“Right,” I said.

“Man, you’re all grown up now!” I didn’t say anything, and he gave me a pouty face. “You don’t remember me?”

“Kind of,” I said. I thought maybe I remembered all of us being on a boat together, but I wasn’t sure. I didn’t want to say anything in case that was somebody else.

“I guess that was a long time ago. You were like this big.” His hand bounced around the general height of my torso. “Me and your mom had some good times,” he said. “I’m Alvo.”

I recognized the name. It was one of many lodged into my brain. All jumbled up together, like a drawer full of keys you didn’t think you’d ever need again but hadn’t ever bothered to throw out.

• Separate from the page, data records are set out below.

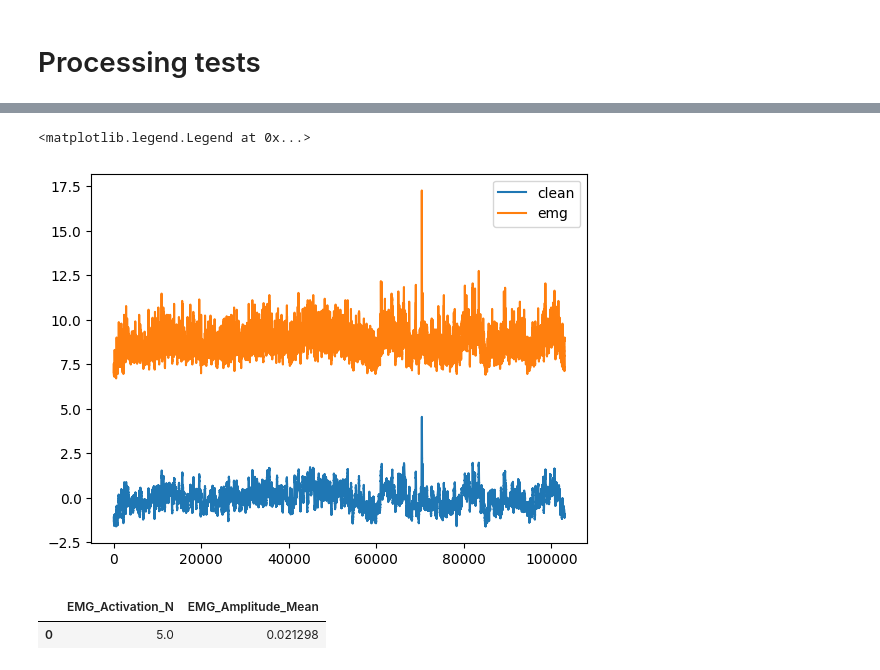
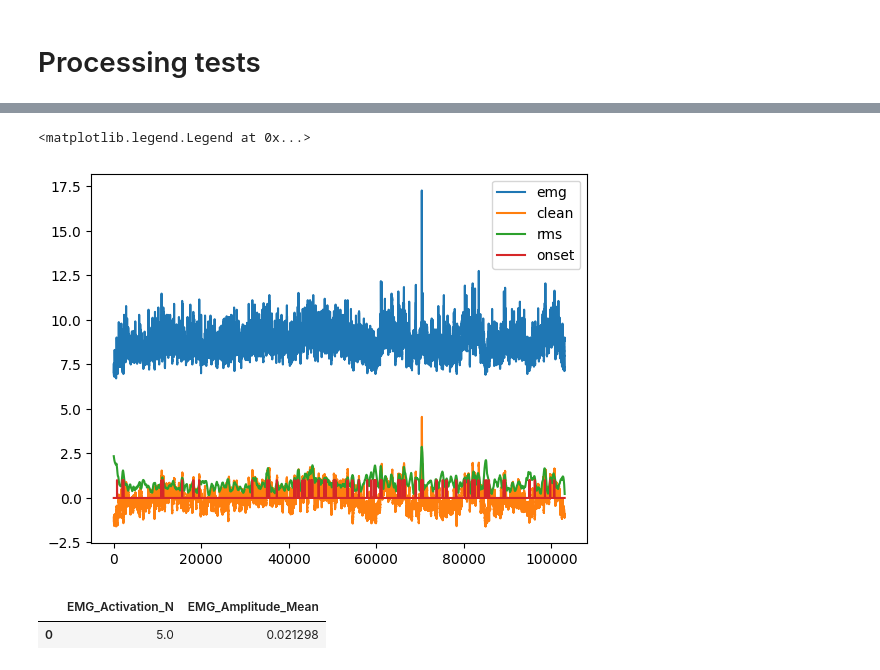
Before and after one commit to MonicaPH/EPiC-2023-competition_CARElab, a Jupyter notebook: CARElab/explore_EMG.ipynb, the cells around one changed output, grey strips where cells are left out. Cells and saved outputs as stored; diff of their text form; code cells hidden in the pictures.

```diff
--- a/CARElab/explore_EMG.ipynb
+++ b/CARElab/explore_EMG.ipynb
@@ -110,4 +110,5 @@ Loading test data
 # %% [markdown]
 # Processing tests
 # %%
-df, info = emg.emg_process(train[0][1].emg_coru, sampling_rate=1000)
+df, info = emg.emg_process(train[0][1].emg_coru, threshold=3, sampling_rate=1000)
+info
@@ -123,10 +136,12 @@ info
 # %%
+plt.plot(df.EMG_Raw, label='emg')
 plt.plot(df.EMG_Clean, label='clean')
-plt.plot(df.EMG_Raw, label='emg')
+plt.plot(df.EMG_Rms, label='rms')
+plt.plot(df.EMG_Onsets, label='onset')
 plt.legend()
 # %% [output]
 <matplotlib.legend.Legend at 0x...>
-[figure, old version]
+[figure, new version]
 # %%
 nk.emg_analyze(df, sampling_rate=1000)
 # %% [output]
```
Also changed, not shown: parts of 7 cells of this notebook.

“Well, she’s not here,” I said. “She’s out of town for a while.”

“Damn,” he said. “I was just passing through. Been a while since I’ve seen her and I thought I’d say hello.” He reached up and wiped some sweat off his face. “Man, it’s hot out here. You mind if I come in and have something to drink?”

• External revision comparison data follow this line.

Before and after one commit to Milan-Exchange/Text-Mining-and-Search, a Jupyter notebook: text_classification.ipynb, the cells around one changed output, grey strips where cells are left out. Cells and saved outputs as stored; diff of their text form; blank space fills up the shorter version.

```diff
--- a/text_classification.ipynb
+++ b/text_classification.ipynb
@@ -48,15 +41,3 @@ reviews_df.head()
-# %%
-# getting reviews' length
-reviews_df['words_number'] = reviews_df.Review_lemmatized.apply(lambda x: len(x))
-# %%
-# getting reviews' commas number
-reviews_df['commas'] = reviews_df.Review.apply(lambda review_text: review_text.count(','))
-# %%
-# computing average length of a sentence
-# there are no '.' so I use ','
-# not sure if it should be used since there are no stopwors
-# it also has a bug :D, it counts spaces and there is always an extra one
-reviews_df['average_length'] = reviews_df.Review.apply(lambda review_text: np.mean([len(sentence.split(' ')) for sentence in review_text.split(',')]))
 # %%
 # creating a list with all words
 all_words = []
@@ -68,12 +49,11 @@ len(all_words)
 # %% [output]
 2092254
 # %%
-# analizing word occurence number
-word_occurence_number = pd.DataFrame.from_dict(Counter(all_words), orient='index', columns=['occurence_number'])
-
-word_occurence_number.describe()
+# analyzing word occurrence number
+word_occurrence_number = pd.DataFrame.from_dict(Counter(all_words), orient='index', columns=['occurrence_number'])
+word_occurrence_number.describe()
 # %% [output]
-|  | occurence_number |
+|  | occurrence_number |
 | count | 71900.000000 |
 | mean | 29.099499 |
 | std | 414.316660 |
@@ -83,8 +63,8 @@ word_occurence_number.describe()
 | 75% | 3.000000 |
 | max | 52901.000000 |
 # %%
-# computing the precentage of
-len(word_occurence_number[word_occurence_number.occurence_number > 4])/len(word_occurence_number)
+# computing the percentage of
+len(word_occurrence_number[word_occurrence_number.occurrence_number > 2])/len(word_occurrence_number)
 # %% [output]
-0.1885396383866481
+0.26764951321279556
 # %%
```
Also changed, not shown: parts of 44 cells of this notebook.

I nodded and stepped out of his way. “Do you want a glass of water?” I asked. “Or I think we might still have some orange juice.”

“Brought my own,” he said, giving me a wink. He sat down on the couch and pulled a six-pack of Olympia beer out of his backpack. “You want one? I mean, I know you can’t be twenty-one yet, but I won’t tell.” Like there’s anyone to tell, I thought. Like she’d even care. I sat next to him and popped open a can.

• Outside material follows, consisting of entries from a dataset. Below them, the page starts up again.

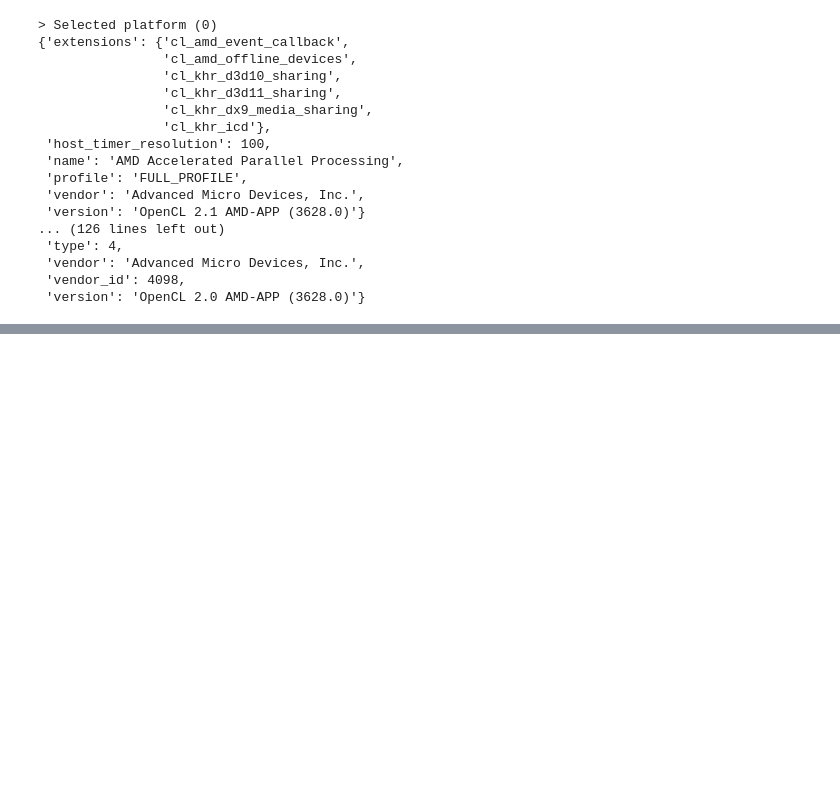
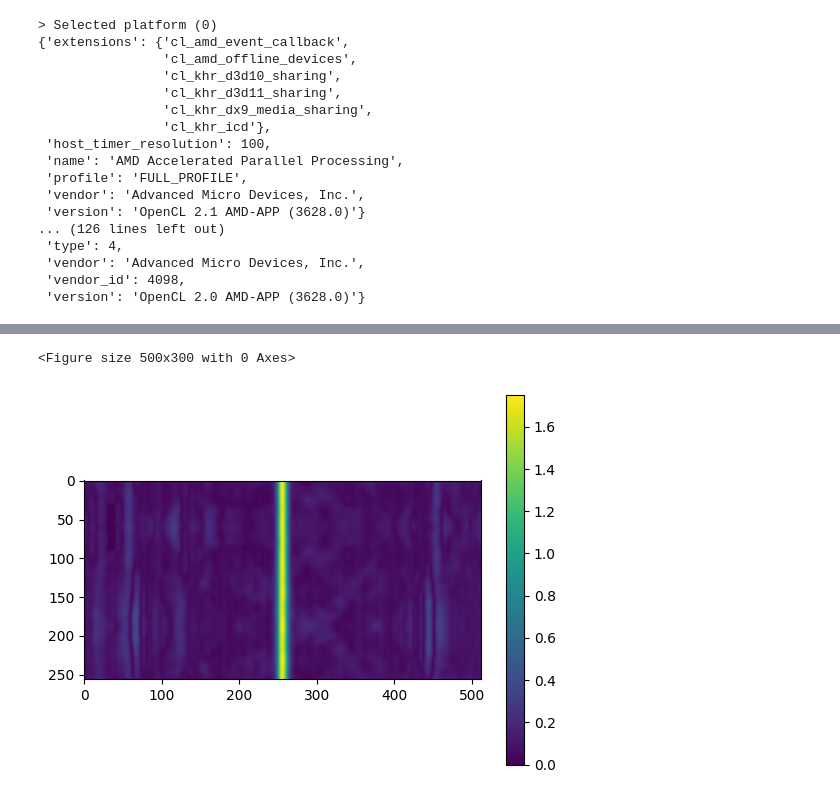
Before and after one commit to williamyang98/gpu_compute_experiments, a Jupyter notebook: pyopencl/yee_grid_3d.ipynb, the cells around one changed output, grey strips where cells are left out. Saved outputs shown, nothing was run; the diff lists cells and outputs as text; code cells hidden in the pictures; blank space fills up the shorter version.

```diff
--- a/pyopencl/yee_grid_3d.ipynb
+++ b/pyopencl/yee_grid_3d.ipynb
@@ -530,0 +559,17 @@ print(f"gpu_cell_rate={gpu_cell_rate*1e-6:.3f} M/s")
+# %%
+fig = plt.figure(figsize=(5,3))
+data = np.linalg.norm(E_cpu_out, ord=2, axis=3)
+#data = E_cpu_out[5,:,:,0]
+#data = H_cpu_out[:,:,:,2]
+#data = E_cpu_out[:,:,:,0]**2 + E_cpu_out[:,:,:,1]**2 + E_cpu_out[:,:,:,2]**2
+#data = (E_cpu_out[:,:,:,0]**2 + E_cpu_out[:,:,:,1]**2 + E_cpu_out[:,:,:,2]**2)**0.5
+#data = np.sum(data, axis=0)
+data = np.sum(np.abs(data), axis=0)
+plt.figure()
+#plt.imshow(data, cmap="jet", vmin=-1, vmax=1)
+plt.imshow(data)
+plt.colorbar()
+plt.show()
+# %% [output]
+<Figure size 500x300 with 0 Axes>
+[figure, added]
```
Also changed, not shown: parts of 8 cells of this notebook.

“So what’s your mom up to these days? The last time I seen her …” I half-listened while he told the story, some festival where they’d crossed paths and rekindled old times in some manner. I didn’t really want to know the details. The beer tasted sweet and cool and it felt good to talk to someone who knew my mom, even if it was just for a month here and a week there, whatever it had been, all those years ago. I traced little spirals with my finger in the drops that frosted the can, and then it was empty and he gave me another one, and I listened to him talk some more, and then I traced new spirally shapes on the can I had after that, and then my finger was tracing shapes on Alvo. And then there was no more beer but it didn’t matter, I didn’t need one, I didn’t need anything, or so I wanted to think, not even the Salisbury Steak that I smelled burning as I slipped my shirt over my head. The next day I would reach into the oven for the blackened tray, the meat charred into a lump of coal, my thighs and chest so scratched from stubble that it would take all summer for the little pinprick scabs to fade away.


About the Author:

Jenny Hayes

Jenny Hayes grew up in Berkeley, California, and now lives in Seattle. She is a graduate of the low-residency MFA program at U.C. Riverside – Palm Desert, and her writing has appeared in Geometry, Litro NY, Jenny Magazine, and elsewhere.